+1 on Roger's cautionary advice. Leave the metallurgy (heating etc.) to the pros.
Fabricating with metals is another matter. 6061-T6 is a good metal for bending if the walls are thick enough for the strength you want. The stock is sold in metal displays in many good hardware stores.
Not clear from your statement of the dimensions what they are. Tube dimensions are not like lumber where the description is standard and just numbers can be provided. It is helpful to use "D" for diameter, OD for outside diameter, and if the number is for wall thickness, so state. From your OP, I'm guessing this was 1/2" OD, but just guessing.
Before getting too deeply into the bending process, you might want to consider just buying the U-shaped frame sold by GG at: http://gossamergear.com/packs/aluminum-curved-stay.html
It is $25 US, but might end up being cheaper than buying a DIY setup, not to mention the time saved.
If you decide to go ahead, a tube bender is critical, because it holds the walls of the tube in their circular shape during bending, so the tube does not flatten or break. The best ones I've found for home use are the Ridgid brand. But much cheaper ones are available from the online hardware companies, and so long as they are tube, and not rod benders, they should be good for a small job or two.

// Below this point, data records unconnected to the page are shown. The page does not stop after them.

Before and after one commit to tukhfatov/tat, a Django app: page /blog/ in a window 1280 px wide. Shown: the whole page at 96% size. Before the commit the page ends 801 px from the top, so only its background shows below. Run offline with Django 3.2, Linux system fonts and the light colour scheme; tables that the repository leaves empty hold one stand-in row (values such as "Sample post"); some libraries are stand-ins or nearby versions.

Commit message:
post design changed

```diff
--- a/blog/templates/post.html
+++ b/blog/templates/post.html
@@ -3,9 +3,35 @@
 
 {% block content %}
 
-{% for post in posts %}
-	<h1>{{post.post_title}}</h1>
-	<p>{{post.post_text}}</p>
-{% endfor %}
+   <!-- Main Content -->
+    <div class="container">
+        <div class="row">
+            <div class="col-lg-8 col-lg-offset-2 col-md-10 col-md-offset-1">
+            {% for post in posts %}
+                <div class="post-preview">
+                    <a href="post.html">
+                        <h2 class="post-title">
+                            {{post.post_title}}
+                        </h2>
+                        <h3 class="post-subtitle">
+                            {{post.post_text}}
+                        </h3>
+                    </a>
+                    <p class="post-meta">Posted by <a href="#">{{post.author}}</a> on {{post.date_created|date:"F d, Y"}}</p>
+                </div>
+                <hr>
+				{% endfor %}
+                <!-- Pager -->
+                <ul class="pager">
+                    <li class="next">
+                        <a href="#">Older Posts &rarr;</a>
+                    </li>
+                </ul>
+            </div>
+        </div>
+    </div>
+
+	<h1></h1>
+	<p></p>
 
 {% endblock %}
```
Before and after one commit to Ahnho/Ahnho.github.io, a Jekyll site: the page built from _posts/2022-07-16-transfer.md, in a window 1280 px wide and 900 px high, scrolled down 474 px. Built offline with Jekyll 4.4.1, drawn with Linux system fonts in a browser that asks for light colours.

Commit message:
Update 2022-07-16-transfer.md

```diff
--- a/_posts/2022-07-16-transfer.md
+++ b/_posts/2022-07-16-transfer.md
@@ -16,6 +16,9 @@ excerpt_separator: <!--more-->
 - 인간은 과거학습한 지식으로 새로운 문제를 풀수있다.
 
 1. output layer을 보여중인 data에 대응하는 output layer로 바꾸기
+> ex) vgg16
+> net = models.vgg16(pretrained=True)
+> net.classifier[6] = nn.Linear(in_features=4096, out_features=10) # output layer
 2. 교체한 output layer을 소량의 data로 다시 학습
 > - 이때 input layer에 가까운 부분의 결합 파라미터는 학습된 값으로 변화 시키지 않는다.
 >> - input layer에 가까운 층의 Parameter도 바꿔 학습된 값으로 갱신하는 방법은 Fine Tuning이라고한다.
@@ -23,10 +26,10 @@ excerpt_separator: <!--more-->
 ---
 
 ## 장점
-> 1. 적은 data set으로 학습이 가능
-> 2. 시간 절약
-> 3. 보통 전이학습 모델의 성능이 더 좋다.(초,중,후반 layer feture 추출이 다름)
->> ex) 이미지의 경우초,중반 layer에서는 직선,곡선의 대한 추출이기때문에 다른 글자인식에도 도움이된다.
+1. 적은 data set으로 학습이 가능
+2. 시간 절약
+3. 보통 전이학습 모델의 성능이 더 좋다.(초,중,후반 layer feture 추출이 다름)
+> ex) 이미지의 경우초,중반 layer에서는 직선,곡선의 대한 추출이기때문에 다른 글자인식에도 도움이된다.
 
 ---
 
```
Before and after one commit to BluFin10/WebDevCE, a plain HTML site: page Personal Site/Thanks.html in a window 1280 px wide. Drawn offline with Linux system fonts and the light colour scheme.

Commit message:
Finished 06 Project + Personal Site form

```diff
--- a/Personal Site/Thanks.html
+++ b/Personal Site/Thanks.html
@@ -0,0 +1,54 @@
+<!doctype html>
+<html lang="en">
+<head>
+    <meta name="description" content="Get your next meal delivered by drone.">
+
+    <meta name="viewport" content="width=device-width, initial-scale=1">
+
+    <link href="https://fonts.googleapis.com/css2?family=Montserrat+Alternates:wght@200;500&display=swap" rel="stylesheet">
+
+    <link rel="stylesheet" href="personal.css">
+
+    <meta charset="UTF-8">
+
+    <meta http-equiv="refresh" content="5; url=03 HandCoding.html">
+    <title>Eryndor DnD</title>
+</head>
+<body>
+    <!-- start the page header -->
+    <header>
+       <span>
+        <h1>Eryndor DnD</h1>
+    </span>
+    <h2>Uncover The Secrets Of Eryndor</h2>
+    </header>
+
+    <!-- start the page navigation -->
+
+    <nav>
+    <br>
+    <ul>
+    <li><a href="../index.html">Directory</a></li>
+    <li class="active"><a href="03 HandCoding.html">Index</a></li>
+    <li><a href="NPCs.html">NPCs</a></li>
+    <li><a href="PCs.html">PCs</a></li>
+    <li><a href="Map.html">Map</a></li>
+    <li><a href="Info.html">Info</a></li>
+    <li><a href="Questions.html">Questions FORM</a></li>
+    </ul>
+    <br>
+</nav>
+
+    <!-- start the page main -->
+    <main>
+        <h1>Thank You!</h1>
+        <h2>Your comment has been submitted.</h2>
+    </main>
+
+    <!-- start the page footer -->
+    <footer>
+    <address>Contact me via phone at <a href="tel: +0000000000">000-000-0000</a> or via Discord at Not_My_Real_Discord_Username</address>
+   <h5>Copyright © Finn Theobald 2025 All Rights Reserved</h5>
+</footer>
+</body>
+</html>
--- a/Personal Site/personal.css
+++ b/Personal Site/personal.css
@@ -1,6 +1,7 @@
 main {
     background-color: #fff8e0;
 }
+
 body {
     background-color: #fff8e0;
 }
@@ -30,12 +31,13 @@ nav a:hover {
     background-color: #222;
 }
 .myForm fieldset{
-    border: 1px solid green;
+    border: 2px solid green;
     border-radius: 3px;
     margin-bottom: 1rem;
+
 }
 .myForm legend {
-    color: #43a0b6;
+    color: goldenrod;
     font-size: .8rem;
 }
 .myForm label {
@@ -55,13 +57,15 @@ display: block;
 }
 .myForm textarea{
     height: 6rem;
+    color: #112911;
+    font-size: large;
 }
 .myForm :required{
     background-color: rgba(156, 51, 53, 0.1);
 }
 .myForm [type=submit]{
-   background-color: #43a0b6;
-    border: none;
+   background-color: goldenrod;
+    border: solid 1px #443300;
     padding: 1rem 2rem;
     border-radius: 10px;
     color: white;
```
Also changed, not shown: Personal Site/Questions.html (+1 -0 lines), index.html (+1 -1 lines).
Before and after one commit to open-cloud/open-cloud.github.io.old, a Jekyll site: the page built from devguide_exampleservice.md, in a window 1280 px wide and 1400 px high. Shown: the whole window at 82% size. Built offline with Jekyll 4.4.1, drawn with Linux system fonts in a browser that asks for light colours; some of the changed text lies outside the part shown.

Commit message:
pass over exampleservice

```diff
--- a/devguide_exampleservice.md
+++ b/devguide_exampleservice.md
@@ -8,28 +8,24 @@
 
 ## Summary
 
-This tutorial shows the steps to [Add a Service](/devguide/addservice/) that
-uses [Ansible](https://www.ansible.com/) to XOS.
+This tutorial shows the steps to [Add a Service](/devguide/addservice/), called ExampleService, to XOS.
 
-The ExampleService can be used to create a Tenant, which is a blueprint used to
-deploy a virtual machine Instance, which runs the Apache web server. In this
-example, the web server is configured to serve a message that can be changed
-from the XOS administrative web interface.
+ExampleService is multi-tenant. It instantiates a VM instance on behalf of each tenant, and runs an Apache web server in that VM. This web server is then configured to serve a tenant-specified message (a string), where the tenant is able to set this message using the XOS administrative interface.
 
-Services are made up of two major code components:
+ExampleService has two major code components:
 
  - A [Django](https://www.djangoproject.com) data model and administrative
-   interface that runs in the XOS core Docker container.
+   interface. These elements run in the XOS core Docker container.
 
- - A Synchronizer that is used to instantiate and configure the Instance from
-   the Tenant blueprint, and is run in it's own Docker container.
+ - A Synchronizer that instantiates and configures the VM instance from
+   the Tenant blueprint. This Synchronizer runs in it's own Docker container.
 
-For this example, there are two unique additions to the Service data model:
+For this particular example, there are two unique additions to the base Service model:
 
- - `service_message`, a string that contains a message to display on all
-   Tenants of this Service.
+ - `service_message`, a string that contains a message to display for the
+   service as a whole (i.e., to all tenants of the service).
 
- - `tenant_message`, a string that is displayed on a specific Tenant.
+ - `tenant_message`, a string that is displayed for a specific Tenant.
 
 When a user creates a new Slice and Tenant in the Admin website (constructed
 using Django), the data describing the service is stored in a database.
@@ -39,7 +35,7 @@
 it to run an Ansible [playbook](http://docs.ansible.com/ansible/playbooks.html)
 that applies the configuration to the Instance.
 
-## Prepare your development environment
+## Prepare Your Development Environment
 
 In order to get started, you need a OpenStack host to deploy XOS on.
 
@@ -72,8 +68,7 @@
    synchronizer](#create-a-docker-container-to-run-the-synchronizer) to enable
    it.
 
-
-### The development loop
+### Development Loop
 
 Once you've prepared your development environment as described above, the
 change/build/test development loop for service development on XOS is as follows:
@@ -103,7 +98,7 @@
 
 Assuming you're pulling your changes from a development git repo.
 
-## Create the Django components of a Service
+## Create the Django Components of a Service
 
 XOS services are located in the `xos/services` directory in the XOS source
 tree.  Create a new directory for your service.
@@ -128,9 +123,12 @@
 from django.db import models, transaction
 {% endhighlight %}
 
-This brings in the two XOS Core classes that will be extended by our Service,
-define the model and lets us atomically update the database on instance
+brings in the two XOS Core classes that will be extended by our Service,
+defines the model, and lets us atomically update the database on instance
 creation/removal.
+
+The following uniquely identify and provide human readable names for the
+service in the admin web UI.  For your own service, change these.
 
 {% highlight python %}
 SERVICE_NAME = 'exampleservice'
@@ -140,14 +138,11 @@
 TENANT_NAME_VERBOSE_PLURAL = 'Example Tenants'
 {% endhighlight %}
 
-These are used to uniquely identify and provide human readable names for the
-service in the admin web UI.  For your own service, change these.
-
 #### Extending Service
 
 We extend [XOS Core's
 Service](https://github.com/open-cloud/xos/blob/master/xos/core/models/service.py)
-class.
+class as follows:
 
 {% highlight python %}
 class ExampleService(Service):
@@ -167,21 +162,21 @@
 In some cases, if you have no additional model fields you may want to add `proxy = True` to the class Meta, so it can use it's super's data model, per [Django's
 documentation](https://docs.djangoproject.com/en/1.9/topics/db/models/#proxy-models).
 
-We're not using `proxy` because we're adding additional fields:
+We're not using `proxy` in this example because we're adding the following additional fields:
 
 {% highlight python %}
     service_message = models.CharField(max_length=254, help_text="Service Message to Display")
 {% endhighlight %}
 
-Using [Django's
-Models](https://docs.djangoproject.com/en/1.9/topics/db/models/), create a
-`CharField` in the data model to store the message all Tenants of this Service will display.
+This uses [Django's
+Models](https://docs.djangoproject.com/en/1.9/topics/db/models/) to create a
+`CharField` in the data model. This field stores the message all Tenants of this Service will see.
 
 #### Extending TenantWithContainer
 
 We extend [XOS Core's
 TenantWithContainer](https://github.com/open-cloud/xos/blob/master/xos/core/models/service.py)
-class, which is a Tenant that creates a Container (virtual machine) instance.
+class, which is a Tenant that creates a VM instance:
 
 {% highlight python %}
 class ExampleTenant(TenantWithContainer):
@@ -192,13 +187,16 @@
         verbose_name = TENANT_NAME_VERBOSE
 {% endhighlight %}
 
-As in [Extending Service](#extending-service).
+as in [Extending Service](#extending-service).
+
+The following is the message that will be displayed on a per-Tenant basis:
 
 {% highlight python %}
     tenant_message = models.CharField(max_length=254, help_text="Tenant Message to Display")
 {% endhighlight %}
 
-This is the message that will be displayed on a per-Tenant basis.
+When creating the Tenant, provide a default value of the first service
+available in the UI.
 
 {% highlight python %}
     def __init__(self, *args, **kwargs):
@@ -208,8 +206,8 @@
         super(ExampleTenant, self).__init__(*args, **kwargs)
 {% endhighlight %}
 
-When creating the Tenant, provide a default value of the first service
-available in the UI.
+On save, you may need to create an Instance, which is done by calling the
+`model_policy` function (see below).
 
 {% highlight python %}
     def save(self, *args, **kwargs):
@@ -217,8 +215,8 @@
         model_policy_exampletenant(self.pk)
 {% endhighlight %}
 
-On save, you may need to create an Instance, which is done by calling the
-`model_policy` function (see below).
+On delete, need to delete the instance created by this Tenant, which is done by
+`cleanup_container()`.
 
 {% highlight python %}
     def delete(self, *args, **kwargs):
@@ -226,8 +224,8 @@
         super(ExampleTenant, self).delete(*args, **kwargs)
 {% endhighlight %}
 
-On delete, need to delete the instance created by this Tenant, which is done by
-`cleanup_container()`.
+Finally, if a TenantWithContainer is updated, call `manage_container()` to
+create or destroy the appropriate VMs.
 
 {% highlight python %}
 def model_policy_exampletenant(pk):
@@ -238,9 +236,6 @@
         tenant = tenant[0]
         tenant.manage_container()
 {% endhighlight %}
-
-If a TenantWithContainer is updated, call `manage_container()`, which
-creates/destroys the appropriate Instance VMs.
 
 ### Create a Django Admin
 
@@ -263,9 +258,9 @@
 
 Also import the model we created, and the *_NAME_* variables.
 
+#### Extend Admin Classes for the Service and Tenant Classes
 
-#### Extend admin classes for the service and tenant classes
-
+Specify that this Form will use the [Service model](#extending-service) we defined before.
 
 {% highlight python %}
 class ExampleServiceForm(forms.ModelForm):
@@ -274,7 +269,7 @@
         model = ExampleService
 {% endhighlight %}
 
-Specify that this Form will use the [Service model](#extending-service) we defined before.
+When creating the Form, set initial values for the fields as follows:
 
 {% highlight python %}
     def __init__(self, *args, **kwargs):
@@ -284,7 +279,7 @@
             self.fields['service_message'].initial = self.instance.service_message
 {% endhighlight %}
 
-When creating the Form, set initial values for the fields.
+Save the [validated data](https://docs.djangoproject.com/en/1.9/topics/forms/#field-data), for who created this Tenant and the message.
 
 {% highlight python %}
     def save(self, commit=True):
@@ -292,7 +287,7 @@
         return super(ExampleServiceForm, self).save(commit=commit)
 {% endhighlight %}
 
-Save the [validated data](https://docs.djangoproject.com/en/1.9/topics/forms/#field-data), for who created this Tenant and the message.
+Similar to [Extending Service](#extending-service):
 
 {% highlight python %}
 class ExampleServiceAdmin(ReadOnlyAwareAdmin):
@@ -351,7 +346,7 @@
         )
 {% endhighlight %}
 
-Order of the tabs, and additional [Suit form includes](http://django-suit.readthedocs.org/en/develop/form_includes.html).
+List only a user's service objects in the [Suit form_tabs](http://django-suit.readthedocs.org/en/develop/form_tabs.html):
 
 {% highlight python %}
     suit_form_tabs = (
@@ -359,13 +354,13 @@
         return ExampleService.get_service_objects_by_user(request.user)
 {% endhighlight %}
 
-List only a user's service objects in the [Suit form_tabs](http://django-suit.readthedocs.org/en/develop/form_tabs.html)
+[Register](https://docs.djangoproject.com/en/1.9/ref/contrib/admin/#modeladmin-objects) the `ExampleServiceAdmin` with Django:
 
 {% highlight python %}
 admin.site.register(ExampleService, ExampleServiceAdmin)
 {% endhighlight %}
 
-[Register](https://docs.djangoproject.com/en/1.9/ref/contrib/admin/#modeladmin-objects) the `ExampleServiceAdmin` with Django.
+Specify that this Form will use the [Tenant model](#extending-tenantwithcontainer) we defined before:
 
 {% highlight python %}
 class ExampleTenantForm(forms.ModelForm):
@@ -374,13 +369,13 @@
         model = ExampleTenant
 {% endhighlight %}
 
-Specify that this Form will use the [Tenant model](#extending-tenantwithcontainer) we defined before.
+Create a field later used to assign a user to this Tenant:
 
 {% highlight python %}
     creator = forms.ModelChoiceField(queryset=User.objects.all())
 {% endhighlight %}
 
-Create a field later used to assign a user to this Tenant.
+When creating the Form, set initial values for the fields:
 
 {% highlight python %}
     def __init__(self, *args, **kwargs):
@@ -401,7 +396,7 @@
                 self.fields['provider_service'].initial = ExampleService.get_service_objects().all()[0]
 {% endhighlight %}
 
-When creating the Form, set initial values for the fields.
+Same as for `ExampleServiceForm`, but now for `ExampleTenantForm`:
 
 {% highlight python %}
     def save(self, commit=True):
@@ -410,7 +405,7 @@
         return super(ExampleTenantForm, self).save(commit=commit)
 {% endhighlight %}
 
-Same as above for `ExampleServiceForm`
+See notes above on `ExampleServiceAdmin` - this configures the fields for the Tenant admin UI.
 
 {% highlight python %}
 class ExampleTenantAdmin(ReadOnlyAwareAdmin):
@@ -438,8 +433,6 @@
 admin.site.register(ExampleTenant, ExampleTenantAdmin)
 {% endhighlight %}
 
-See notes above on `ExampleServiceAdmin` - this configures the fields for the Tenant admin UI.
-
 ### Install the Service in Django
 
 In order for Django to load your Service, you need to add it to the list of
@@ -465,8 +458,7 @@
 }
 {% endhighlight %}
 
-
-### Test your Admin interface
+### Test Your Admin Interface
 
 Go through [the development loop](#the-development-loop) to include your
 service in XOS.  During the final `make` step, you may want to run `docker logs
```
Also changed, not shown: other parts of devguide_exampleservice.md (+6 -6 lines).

It is also helpful to pack the tube with fine sand before bending. Hardware stores have flexible plastic tube caps for furniture and other apps that will hold the sand in place. Be sure to tamp it down well in the tube so it is packed tight before capping and bending.
Using the above, I've bent ALU ski poles more tempered than T6, and thinner than the hardware store stock, to a radius about the same shown in your photos. Most recently, for a lightweight camp chair - thread posted this September on this site.
I'm working on a frame now made of ~3/8" OD T9 tubing that will not bend to a 2.5-3" radius, so obtained ferruled prebent elbows from Quest Outfitters, and bonded with JB Weld suggested by Dale W on this site, which is sold in Walmart and proved a terrific adhesive for ALU tubing. The T9 can be bent to a larger radius, but won't go there as it is not your issue.
Bending or elbowing the tubing has a much cleaner appearance than using Tee or L fittings, but if you want to go there, you can spend a lot of time at plumbing supply departments and stores looking for what will fit the tubing sizes you have available. There are also kite fittings, but most are made from a rubbery material that does not handle stress well, and almost never fails to disappoint. Been there. Drilling holes in the smaller diameter tubing to hold the fittings in place is not recommended for reasons you don't need to be a metallurgist to grasp. So then you have an issue of finding an adhesive that will bond the ALU and whatever type of plastic the fitting is made of - not so easy to find, given the different materials. You might have to settle for a very tight press fit.
So there are some approaches that I hope will be helpful.